*** Block opens ***
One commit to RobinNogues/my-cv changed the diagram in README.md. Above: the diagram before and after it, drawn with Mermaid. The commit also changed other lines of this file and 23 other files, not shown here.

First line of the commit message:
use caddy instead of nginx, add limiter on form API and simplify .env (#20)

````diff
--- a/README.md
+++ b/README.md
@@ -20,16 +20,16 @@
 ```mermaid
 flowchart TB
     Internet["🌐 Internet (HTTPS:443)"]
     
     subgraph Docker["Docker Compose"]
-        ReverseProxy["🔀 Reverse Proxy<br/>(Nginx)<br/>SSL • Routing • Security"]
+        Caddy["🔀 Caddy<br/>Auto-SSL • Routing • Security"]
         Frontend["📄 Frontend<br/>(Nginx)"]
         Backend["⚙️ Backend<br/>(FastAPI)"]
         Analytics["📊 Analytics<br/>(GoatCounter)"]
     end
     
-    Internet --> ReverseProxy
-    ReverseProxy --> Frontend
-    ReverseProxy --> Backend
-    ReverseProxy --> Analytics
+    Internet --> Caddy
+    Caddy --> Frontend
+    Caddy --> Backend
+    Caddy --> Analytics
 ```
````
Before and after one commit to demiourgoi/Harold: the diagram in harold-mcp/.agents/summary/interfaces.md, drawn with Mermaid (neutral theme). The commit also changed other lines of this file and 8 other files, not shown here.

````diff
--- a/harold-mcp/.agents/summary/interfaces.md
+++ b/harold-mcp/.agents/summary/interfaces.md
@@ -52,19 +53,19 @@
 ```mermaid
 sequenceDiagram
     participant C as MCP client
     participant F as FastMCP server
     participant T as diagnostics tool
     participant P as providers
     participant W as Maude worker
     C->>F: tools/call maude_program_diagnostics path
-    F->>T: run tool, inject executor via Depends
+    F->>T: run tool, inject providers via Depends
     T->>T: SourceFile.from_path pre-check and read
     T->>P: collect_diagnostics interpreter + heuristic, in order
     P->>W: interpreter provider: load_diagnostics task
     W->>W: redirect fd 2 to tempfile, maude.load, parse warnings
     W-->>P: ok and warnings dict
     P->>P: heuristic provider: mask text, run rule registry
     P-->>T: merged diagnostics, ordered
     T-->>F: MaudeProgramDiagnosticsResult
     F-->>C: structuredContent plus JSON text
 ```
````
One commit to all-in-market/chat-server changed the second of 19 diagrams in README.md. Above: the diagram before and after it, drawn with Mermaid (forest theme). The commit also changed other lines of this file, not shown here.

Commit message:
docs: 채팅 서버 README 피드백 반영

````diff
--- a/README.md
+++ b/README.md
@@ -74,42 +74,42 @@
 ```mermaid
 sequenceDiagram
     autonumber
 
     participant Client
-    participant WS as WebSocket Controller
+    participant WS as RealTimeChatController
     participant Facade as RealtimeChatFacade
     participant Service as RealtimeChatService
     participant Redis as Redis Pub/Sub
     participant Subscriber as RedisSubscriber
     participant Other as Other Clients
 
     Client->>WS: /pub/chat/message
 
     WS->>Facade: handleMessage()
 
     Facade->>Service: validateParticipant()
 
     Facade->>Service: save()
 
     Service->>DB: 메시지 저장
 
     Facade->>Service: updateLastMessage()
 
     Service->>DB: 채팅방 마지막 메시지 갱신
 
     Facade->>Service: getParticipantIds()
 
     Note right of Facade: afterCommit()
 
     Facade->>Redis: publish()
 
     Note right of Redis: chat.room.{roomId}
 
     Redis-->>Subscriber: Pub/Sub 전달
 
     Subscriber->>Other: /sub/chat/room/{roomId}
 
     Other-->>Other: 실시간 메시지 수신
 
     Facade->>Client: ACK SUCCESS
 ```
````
*** Block closes ***
**WHAT YOU ARE ASKED TO DO:**
Without any alteration, repeat the entire listing.

**EXERCISE SOLUTION:**
One commit to RobinNogues/my-cv changed the diagram in README.md. Above: the diagram before and after it, drawn with Mermaid. The commit also changed other lines of this file and 23 other files, not shown here.

First line of the commit message:
use caddy instead of nginx, add limiter on form API and simplify .env (#20)

````diff
--- a/README.md
+++ b/README.md
@@ -20,16 +20,16 @@
 ```mermaid
 flowchart TB
     Internet["🌐 Internet (HTTPS:443)"]
     
     subgraph Docker["Docker Compose"]
-        ReverseProxy["🔀 Reverse Proxy<br/>(Nginx)<br/>SSL • Routing • Security"]
+        Caddy["🔀 Caddy<br/>Auto-SSL • Routing • Security"]
         Frontend["📄 Frontend<br/>(Nginx)"]
         Backend["⚙️ Backend<br/>(FastAPI)"]
         Analytics["📊 Analytics<br/>(GoatCounter)"]
     end
     
-    Internet --> ReverseProxy
-    ReverseProxy --> Frontend
-    ReverseProxy --> Backend
-    ReverseProxy --> Analytics
+    Internet --> Caddy
+    Caddy --> Frontend
+    Caddy --> Backend
+    Caddy --> Analytics
 ```
````
Before and after one commit to demiourgoi/Harold: the diagram in harold-mcp/.agents/summary/interfaces.md, drawn with Mermaid (neutral theme). The commit also changed other lines of this file and 8 other files, not shown here.

````diff
--- a/harold-mcp/.agents/summary/interfaces.md
+++ b/harold-mcp/.agents/summary/interfaces.md
@@ -52,19 +53,19 @@
 ```mermaid
 sequenceDiagram
     participant C as MCP client
     participant F as FastMCP server
     participant T as diagnostics tool
     participant P as providers
     participant W as Maude worker
     C->>F: tools/call maude_program_diagnostics path
-    F->>T: run tool, inject executor via Depends
+    F->>T: run tool, inject providers via Depends
     T->>T: SourceFile.from_path pre-check and read
     T->>P: collect_diagnostics interpreter + heuristic, in order
     P->>W: interpreter provider: load_diagnostics task
     W->>W: redirect fd 2 to tempfile, maude.load, parse warnings
     W-->>P: ok and warnings dict
     P->>P: heuristic provider: mask text, run rule registry
     P-->>T: merged diagnostics, ordered
     T-->>F: MaudeProgramDiagnosticsResult
     F-->>C: structuredContent plus JSON text
 ```
````
One commit to all-in-market/chat-server changed the second of 19 diagrams in README.md. Above: the diagram before and after it, drawn with Mermaid (forest theme). The commit also changed other lines of this file, not shown here.

Commit message:
docs: 채팅 서버 README 피드백 반영

````diff
--- a/README.md
+++ b/README.md
@@ -74,42 +74,42 @@
 ```mermaid
 sequenceDiagram
     autonumber
 
     participant Client
-    participant WS as WebSocket Controller
+    participant WS as RealTimeChatController
     participant Facade as RealtimeChatFacade
     participant Service as RealtimeChatService
     participant Redis as Redis Pub/Sub
     participant Subscriber as RedisSubscriber
     participant Other as Other Clients
 
     Client->>WS: /pub/chat/message
 
     WS->>Facade: handleMessage()
 
     Facade->>Service: validateParticipant()
 
     Facade->>Service: save()
 
     Service->>DB: 메시지 저장
 
     Facade->>Service: updateLastMessage()
 
     Service->>DB: 채팅방 마지막 메시지 갱신
 
     Facade->>Service: getParticipantIds()
 
     Note right of Facade: afterCommit()
 
     Facade->>Redis: publish()
 
     Note right of Redis: chat.room.{roomId}
 
     Redis-->>Subscriber: Pub/Sub 전달
 
     Subscriber->>Other: /sub/chat/room/{roomId}
 
     Other-->>Other: 실시간 메시지 수신
 
     Facade->>Client: ACK SUCCESS
 ```
````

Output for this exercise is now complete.